[Opening SOURCE MATERIAL section]

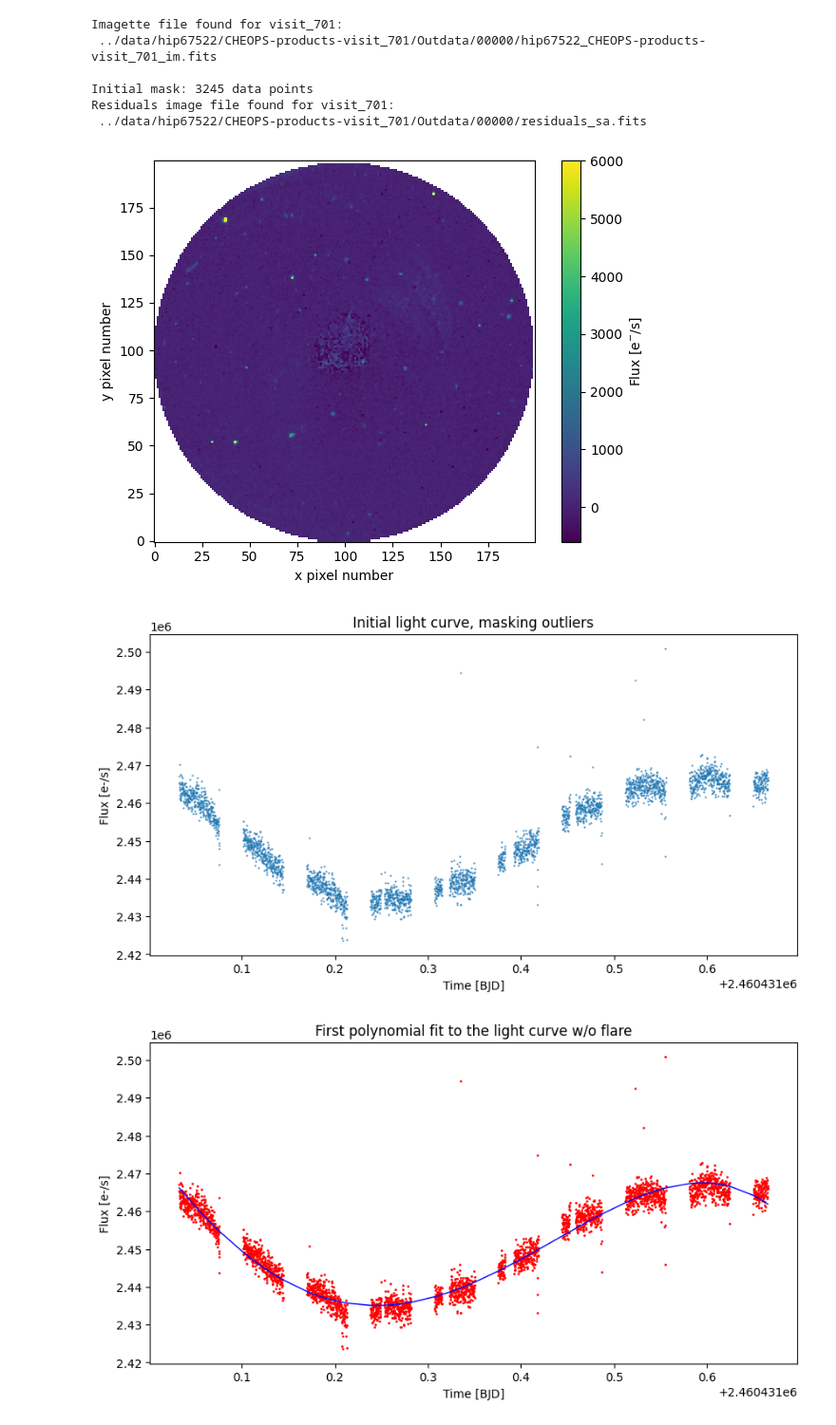
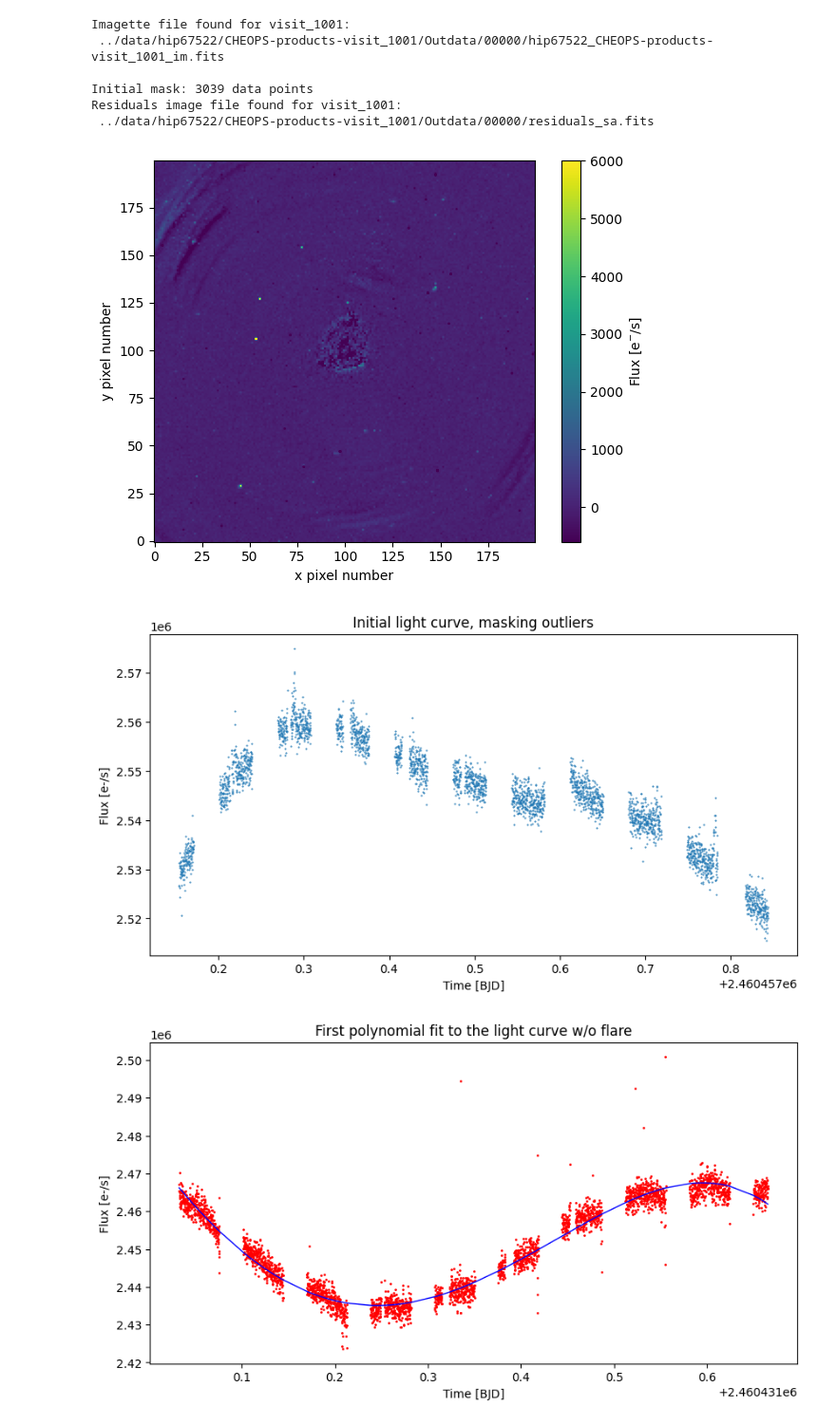
Before and after one commit to ekaterinailin/hip67522-spi, a Jupyter notebook: extract_flare_bootstrap.ipynb, the cells around one changed output. Shown at 95% size. Saved outputs shown, nothing was run; the diff lists cells and outputs as text; code cells hidden in the pictures.

```diff
--- a/extract_flare_bootstrap.ipynb
+++ b/extract_flare_bootstrap.ipynb
@@ -116,7 +116,7 @@ def flare_factor(teff, radius, wav, resp,  tflare=10000):
     return factor.to("erg/s")
 # %%
 # GET THE IMAGE DATA -----------------------------------------------------------
-file = "visit_701"
+file = "visit_1001"
 
 # file name
 IMG = f'../data/hip67522/CHEOPS-products-{file}/Outdata/00000/hip67522_CHEOPS-products-{file}_im.fits'
@@ -133,40 +133,40 @@ image_data = hdulist[1].data
 t, f, ferr, roll, dT, flag, bg, xc, yc = [extract(image_data, stri) for stri in ["BJD_TIME", "FLUX", "FLUXERR",
                                                                                  "ROLL", "thermFront_2", "FLAG",
                                                                                  "BG", "XC", "YC"]]
 
 # make sure the data is in fact 10s cadence
 assert np.diff(t).min() * 24 * 60 * 60 < 10.05, "Time series is not 10s cadence"
 
 # initial mask
 mask = (f < 2.96e6) & (f > 2.3e6) & (flag==0)
 print(f"Initial mask: {mask.sum()} data points")
 
 # apply the mask
 t, f, ferr, roll, dT, flag, bg, xc, yc = [arr[mask] for arr in [t, f, ferr, roll, dT, flag, bg, xc, yc]]
 
 # make a diagnostic plot of the residuals on the detector
 get_residual_image(file, index=364)
 
 # PLOT THE INITIAL LIGHT CURVE -------------------------------------------------
 
 plt.figure(figsize=(10, 5))
 plt.plot(t, f, ".", markersize=1)
 
 plt.xlabel("Time [BJD]")
 plt.ylabel("Flux [e-/s]")
 plt.title("Initial light curve, masking outliers")
 plt.savefig(f"../plots/{file}/flares/hip67522_initial_lc.png")
 
 # -----------------------------------------------------------------------------
 # %% [output]
-Imagette file found for visit_701:
- ../data/hip67522/CHEOPS-products-visit_701/Outdata/00000/hip67522_CHEOPS-products-visit_701_im.fits
+Imagette file found for visit_1001:
+ ../data/hip67522/CHEOPS-products-visit_1001/Outdata/00000/hip67522_CHEOPS-products-visit_1001_im.fits
 
-Initial mask: 3245 data points
-Residuals image file found for visit_701:
- ../data/hip67522/CHEOPS-products-visit_701/Outdata/00000/residuals_sa.fits
+Initial mask: 3039 data points
+Residuals image file found for visit_1001:
+ ../data/hip67522/CHEOPS-products-visit_1001/Outdata/00000/residuals_sa.fits
-[figure, old version]
+[figure, new version]
-[figure, old version]
+[figure, new version]
 # %%
 %matplotlib inline
 # DEFINE A TRANSIT MODEL USING BARBER ET AL. 2024 PARAMETERS -------------------
```
Also changed, not shown: parts of 2 cells of this notebook, 5 other files.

[Closing SOURCE MATERIAL section]

*PROMPT*.
Every line of the records above where the string "products" is found should be copied.

*OUTPUT*.
 IMG = f'../data/hip67522/CHEOPS-products-{file}/Outdata/00000/hip67522_CHEOPS-products-{file}_im.fits'
- ../data/hip67522/CHEOPS-products-visit_701/Outdata/00000/hip67522_CHEOPS-products-visit_701_im.fits
+ ../data/hip67522/CHEOPS-products-visit_1001/Outdata/00000/hip67522_CHEOPS-products-visit_1001_im.fits
- ../data/hip67522/CHEOPS-products-visit_701/Outdata/00000/residuals_sa.fits
+ ../data/hip67522/CHEOPS-products-visit_1001/Outdata/00000/residuals_sa.fits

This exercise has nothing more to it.